After two months in “civilization”, our return to Lone Bobcat Woods was welcomed by a delicious snowstorm and cold temperatures which kept the ground white for most of a week, here where snow usually melts off the following day. We gave thanks for fossil fuel as the portable propane tanks kept our “little house” cozy, and thanks for several sunny days generating electricity from the solar panels and stored in the “house” batteries.
We spent the two months parked in Janaia’s mom’s driveway in Tracy, California in the San Joaquin valley east of the Bay Area. We easily biked to shopping and errands several times a week. We enjoyed generous family time, including watching Donaldson family home movies from the 1950s of our water-skiing family. We gleaned pomegranates and grapefruits, while eyeing well-laden lemon, orange and persimmon trees planted by early twentieth-century homeowners in the older section of town.
After a pretty stressful fall, we relaxed into luxuries and amenities not available at the edge of the wild…unlimited electricity and internet. We discovered internet radio stations full of beautiful interesting music, and treated ourselves to a small battery-operated Bose speaker whose sound depth and clarity astound us. We relished quite a few internet movies.
And with that unlimited electricity, we dug into editing the most complex show we’ve produced, Sail Power Reborn - Transporting Local Goods by Boat, episode 208. It stretched our process and our time (about 100 hours between us). We’re proud of the results, but it confirmed our preference for the lighter-production bi-weekly conversations. They let us highlight so many more leading-edge people and projects.
But the suburbs were so, well, domesticated — like the semi-feral cats lined up for the five pm feeding by the “cat woman” next door. We were assaulted by the sounds of suburbia: garbage trucks at 5 am, suburban assault vehicles (SUVs) roaring down the street at all hours, sirens, the blast of mowers and leaf-blowers (may they be forever banned!).

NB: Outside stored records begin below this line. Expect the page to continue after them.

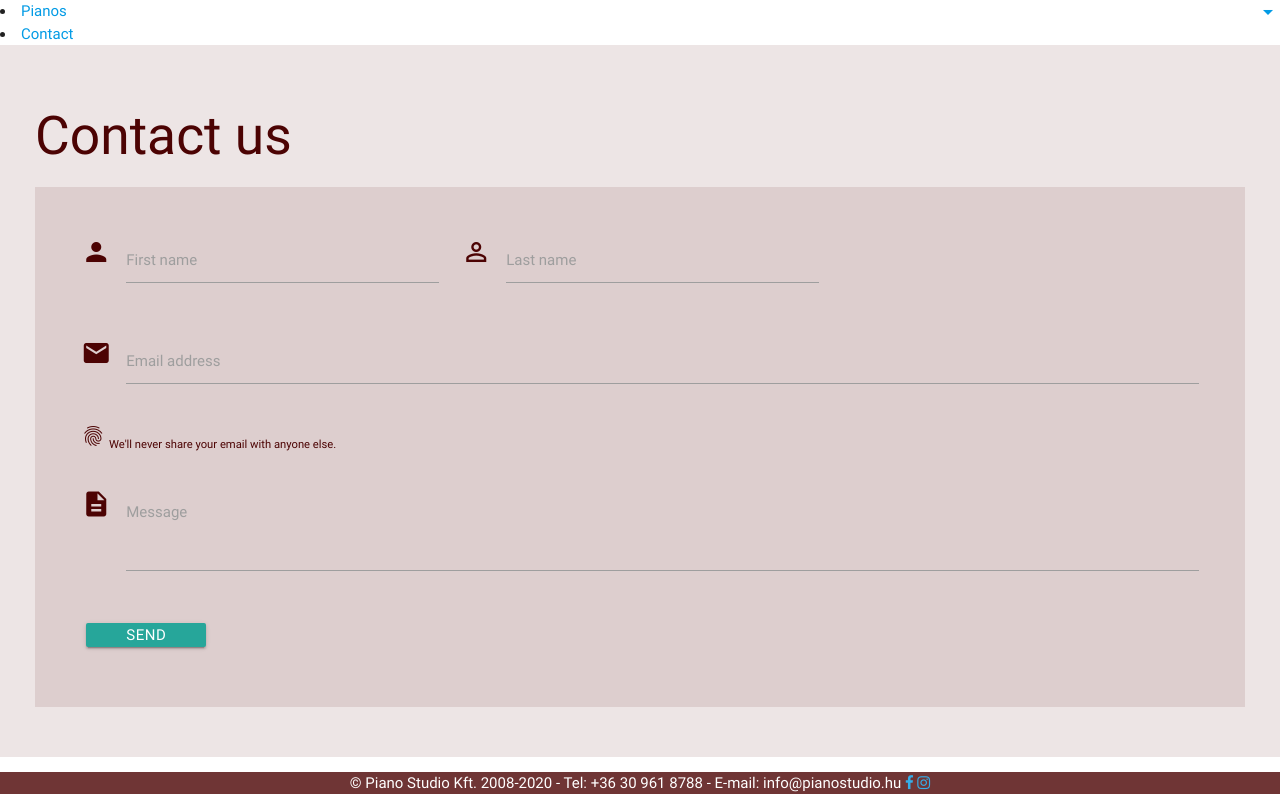
Repository: badiattila/pianostudioheroku
Page: http://localhost/contact
The author's editor kept a record of every edit. The page is drawn from the files as they stood at one moment, then again after the next edit.
The browser window is 1280 px wide. The pictures show the whole page.
Some web libraries are served in a nearby version. The page is served by the project's application, run on Flask 3 (app.py).

Above is the page before.

### templates/contact.html
{% extends 'base.html' %} {% block head %}
<!-- emailjs.com scripts
<script type="text/javascript" src="https://cdn.jsdelivr.net/npm/emailjs-com@2.4.1/dist/email.min.js"></script>
<script type="text/javascript">
  (function() {
    emailjs.init('user_etFwEOqQcbe4PMbXxH07G');
  })();
</script>
<script type="text/javascript">
  window.onload = function() {
    document.getElementById('contact-form').addEventListener('submit', function(event) {
      event.preventDefault();
      // generate the contact number value
      this.contact_number.value = Math.random() * 100000 | 0;
      emailjs.sendForm('gmail', 'trio', this);
    });
  }
</script>
{% endblock %} {% block content %}

<!-- Contact Form  TODO -->
<div class="op" id="contact">
  <h2>Contact us </h2>

  <form id="contact-form" class="op">
    <input type="hidden" name="contact_number">

    <div class="row">
      <div class="input-field col s4">
        <i class="material-icons prefix">person</i>
        <input id="user_fname" name="user_fname" type="text" class="validate" required>
        <label for="InputFirstName">First name</label>
      </div>
      <div class="input-field col s4">
        <i class="material-icons prefix">person_outline</i>
        <input id="user_sname" name="user_sname" type="text" class="validate" required>
        <label for="InputLastName">Last name</label>
      </div>
    </div>

    <div class="row">
      <div class="input-field col s12">
        <i class="material-icons prefix">email</i>
        <label for="InputEmail1">Email address</label>
        <input type="email" class="validate" id="user_email" aria-describedby="emailHelp" name="user_email" required>
      </div>
    </div>

    <div class="row">
      <div class="col s12">
        <i class="material-icons prefix">fingerprint</i>
        <small id="emailHelp" class="form-text text-muted">We'll never share your email with anyone else.</small>
      </div>
    </div>


    <div class="row">
      <div class="input-field col s12">
        <i class="material-icons prefix">description</i>
        <label for="InputMessage">Message</label>
        <textarea class="materialize-textarea" id="message" name="message"></textarea>
      </div>
    </div>
    <div class="row">
      <div class="col s12">
        <input type="submit" value="Send" class="btn btn_mid ">
      </div>
    </div>
  </form>

</div>

{% endblock %}

### templates/base.html
<!DOCTYPE html>

<html lang="en">

<head>

    <!-- Meta tags -->
    <meta charset="utf-8">
    <!-- Font awsome -->
    <link rel="stylesheet" href="https://maxcdn.bootstrapcdn.com/font-awesome/4.7.0/css/font-awesome.min.css" type="text/css" />
    <!-- Hover -->
    <link rel="stylesheet" href="https://cdnjs.cloudflare.com/ajax/libs/hover.css/2.1.1/css/hover-min.css" type="text/css" />
    <!-- Material icons by Google -->
    <link href="https://fonts.googleapis.com/icon?family=Material+Icons" rel="stylesheet">
    <!-- Compiled and minified materialize CSS -->
    <link rel="stylesheet" href="https://cdnjs.cloudflare.com/ajax/libs/materialize/0.100.2/css/materialize.min.css">
    <!-- Specific Css for this website -->
    <link rel="stylesheet" href="{{url_for('static', filename='css/style.css')}}" type="text/css" />

    <title>Piano Studio Kft. - Services - </title>
    <link href="{{url_for('static', filename='pictures/favicon.ico')}}" rel="shortcut icon" type="image/x-icon" />
    <meta name="description" content="Piano rental, tuning and repair - Piano Studio Kft." />
    <meta name="keywords" content="Piano rental,piano tuning,piano repair,piano studio" />
    <meta name="copyright" content="Piano Studio Kft." />
    <meta name="author" content="Attila Badi/Piano Studio Kft." />
    <meta name="email" content="info@pianostudio.hu" /> {% block head %} {% endblock %}


</head>

<body>
    <div class="container">
        <header>
            <ul id="dropdown2" class="dropdown-content">
                <li><a href="{{url_for('pianos_for_sale')}}">Sale</a></li>
                <li><a href="{{url_for('createadd')}}">Create Add</a></li>
            </ul>
            <nav>
                <div class="nav-wrapper redbg">
                    <a href="{{url_for('index')}}" class="brand-logo">Piano Studio Kft.</a>
                    <a href="#" data-activates="mobile-demo" class="button-collapse"><i class="material-icons">menu</i></a>
                    <ul id="nav-mobile" class="right hide-on-med-and-down">
                        <li><a href="{{url_for('index')}}">Home</a></li>
                        <li><a href="{{url_for('services')}}">Services</a></li>
                        <!-- Dropdown Trigger -->
                        <li><a class="dropdown-trigger" href="#!" data-target="dropdown2">Pianos<i class="material-icons right">arrow_drop_down</i></a></li>

                        <li><a href="{{url_for('contact')}}">Contact</a></li>
                    </ul>
                    <ul class="side-nav" id="mobile-demo">
                        <li><a href="{{url_for('index')}}">Home</a></li>
                        <li><a href="{{url_for('services')}}">Services</a></li>
                        <li><a href="{{url_for('pianos_for_sale')}}">Sale</a></li>
                        <li><a href="{{url_for('createadd')}}">Create Add</a></li>
                        <li><a href="{{url_for('contact')}}">Contact</a></li>
                    </ul>
                </div>
            </nav>

        </header>
        {% block content %} {% endblock %}

        <footer class="footer redbg">
            <p>&copy; Piano Studio Kft. 2008-2020 - Tel: +36 30 961 8788 - E-mail: info@pianostudio.hu
                <a target="_blank" href="https://www.facebook.com/zongoraterem"><i class="fa fa-facebook" aria-hidden="true"></i></a>
                <a target="_blank" href="https://www.instagram.com/pianostudiokft"><i class="fa fa-instagram" aria-hidden="true"></i></a>
            </p>
        </footer>
    </div>

    <script src="https://code.jquery.com/jquery-3.4.1.min.js" integrity="sha256-CSXorXvZcTkaix6Yvo6HppcZGetbYMGWSFlBw8HfCJo=" crossorigin="anonymous"></script>
    <script src="https://cdnjs.cloudflare.com/ajax/libs/materialize/0.100.2/js/materialize.min.js"></script>

    <script>
        $(document).ready(function() {
            $('.modal').modal();
            $('.dropdown-trigger').dropdown();
            $('.collapsible').collapsible();
            $('select').material_select();
            $('.button-collapse').sideNav();
        });
    </script>

</body>

</html>

### app.py
import os
from flask import Flask, render_template, redirect, request, url_for
from flask_pymongo import PyMongo
from bson.objectid import ObjectId
from flask_mail import Mail, Message

app = Flask(__name__)

app.config["MONGO_DBNAME"] = 'piano_studio'
app.config["MONGO_URI"] = 'mongodb://attilabadi:K00nK00n1234@mycodeinstitutecluster-shard-00-00-wpsfr.mongodb.net:27017,mycodeinstitutecluster-shard-00-01-wpsfr.mongodb.net:27017,mycodeinstitutecluster-shard-00-02-wpsfr.mongodb.net:27017/piano_studio?ssl=true&replicaSet=MyCodeInstituteCluster-shard-0&authSource=admin&retryWrites=true&w=majority'
mongo = PyMongo(app)

app.config.update(
	DEBUG=True,
	#EMAIL SETTINGS
	MAIL_SERVER='mail.pianostudio.hu',
	MAIL_PORT=465,
	MAIL_USE_SSL=True,
	MAIL_USERNAME = 'contact@pianostudio.hu',
	MAIL_PASSWORD = os.environ.get('SMTPPW')
	)
mail = Mail(app)

@app.route('/')
@app.route('/index')
def index():
        return render_template("index.html")

@app.route('/contact')
def contact():
        return render_template("contact.html")

@app.route('/services')
def services():
        return render_template("services.html")

@app.route('/pianos_for_sale')
def pianos_for_sale():
        return render_template("pianos_for_sale.html", pianos=mongo.db.pianos_4_sale.find(), images=mongo.db.pianos_4_sale.find())

@app.route('/createadd')
def createadd():
        return render_template("create_add.html")

@app.route('/insert_add', methods=['POST'])
def insert_add():
        file_id = mongo.save_file(request.files['picture'].filename, request.files['picture'])
        mongo.db.pianos_4_sale.insert({
            'brand': request.form.get('brand') ,
            'description' : request.form.get('description') ,
            'age' : request.form.get('age') ,
            'price' : request.form.get('price') ,
            'file_name' : request.files['picture'].filename})
        return redirect(url_for('pianos_for_sale'))

@app.route('/file/<file_name>')
def file(file_name):
    return mongo.send_file(file_name)

@app.route('/delete_piano/<piano_id>')
def delete_piano(piano_id):
    mongo.db.pianos_4_sale.remove({'_id': ObjectId(piano_id)})
    return redirect(url_for('pianos_for_sale'))

@app.route('/edit_piano/<piano_id>')
def edit_piano(piano_id):
    return render_template('edit_piano.html', piano=mongo.db.pianos_4_sale.find_one({"_id": ObjectId(piano_id)}))


@app.route('/update_piano/<piano_id>', methods=['POST'])
def update_piano(piano_id):
    file_id = mongo.save_file(request.files['picture'].filename, request.files['picture'])
    mongo.db.pianos_4_sale.update( {'_id': ObjectId(piano_id)},
    {
            'brand': request.form.get('brand') ,
            'description' : request.form.get('description') ,
            'age' : request.form.get('age') ,
            'price' : request.form.get('price') ,
            'file_name' : request.files['picture'].filename
    })
    return redirect(url_for('pianos_for_sale'))

@app.route('/send_mail/', methods=['POST'])
def send_mail():
	try:
		msg = Message("Contact form mail from pianostudio",
		  sender=request.form.get('user_email'),
		  recipients=["attila.badi@gmail.com"])
		msg.body = request.form.get('message')
		mail.send(msg)
		return 'Mail sent!'
	except:
		return "Something went wrong"

if __name__ == '__main__':
    app.run(host=os.environ.get('IP'),
        port=int(os.environ.get('PORT')),
        debug=True)

### static/css/style.css
.left {
  float: left;
}

.right {
  float: right;
}

/* Picture formatting for gallery and teaser pictures */

.right-teaser {
  padding: 1px;
  border: 1px solid #4c0303;
  float: right;
  margin: 0 0 1em 1em;
  width: 12vw;
}

.galery-pic {
  padding: 1px;
  border: 1px solid #4c0303;
  margin: 0 0 1em 1em;
  width: 12vw;
}

.btn_small {
  height: 24px;
  width: 60px;
  line-height: 24px;
  margin: 5px 5px;
  padding: 0 0.5em;
}

.btn_mid {
  height: 24px;
  width: 120px;
  line-height: 24px;
  margin: 5px 5px;
  padding: 0 0.5em;
}

.footer {
  color: white;
  opacity: 0.8;
  filter: alpha(opacity=80);
  text-align: center;
}

.redbg {
  background-color: #4c0303;
}

.nav-wrapper {
  padding-left: 10px;
}

/* Opacity classes for different elements */

.op {
  background: rgba(76, 3, 3, 0.1);
  /*background with 30% opacity */
  color: rgba(76, 3, 3);
  padding: 35px;
  margin-bottom: 15px;
}

.dropdown-content {
  width: max-content !important;
  height: auto !important;
}

/* ID based background behaviour */
#intro {
    background-attachment: scroll;
    background-image: url('../pictures/4k-wallpaper-close-up-fingers-1246437.jpg');
    background-position: center;
    background-size: cover;
    width: 100vw;
    background-repeat: no-repeat;
    position: relative;
}

After the next edit:
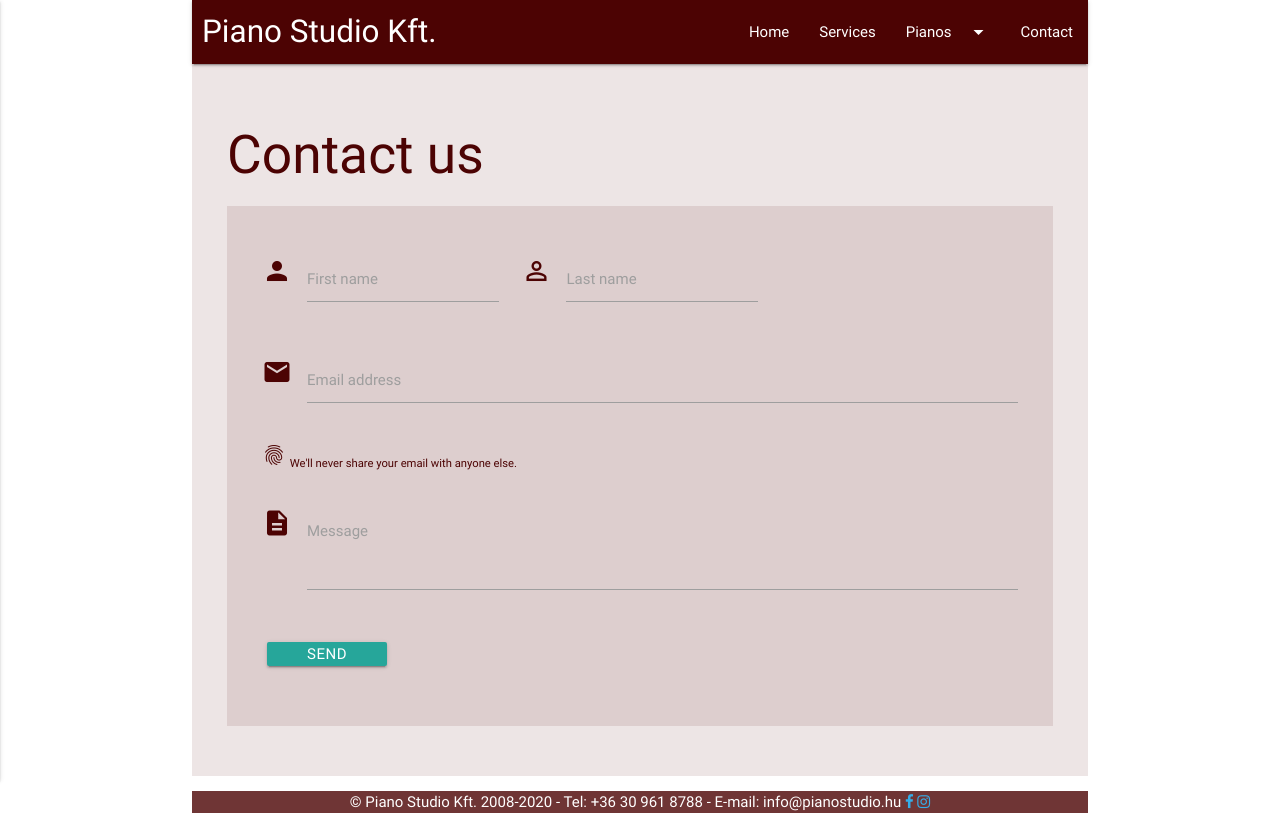
The edit:
--- a/templates/contact.html
+++ b/templates/contact.html
@@ -15,7 +15,7 @@
       emailjs.sendForm('gmail', 'trio', this);
     });
   }
-</script>
+</script>-->
 {% endblock %} {% block content %}
 
 <!-- Contact Form  TODO -->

And we missed the wild. After catching our breath in the “comforts and elegancies” of which civilization offers so many, we were drawn back to Lone Bobcat Woods. Syncopated Raven greeted us in his/her castanet-like click language, and a pond full of frogs heralded February. Now we’ll return to our regular Peak Moment TV production schedule, and finish homestead projects before turning towards the next Peak Moment tour in summer.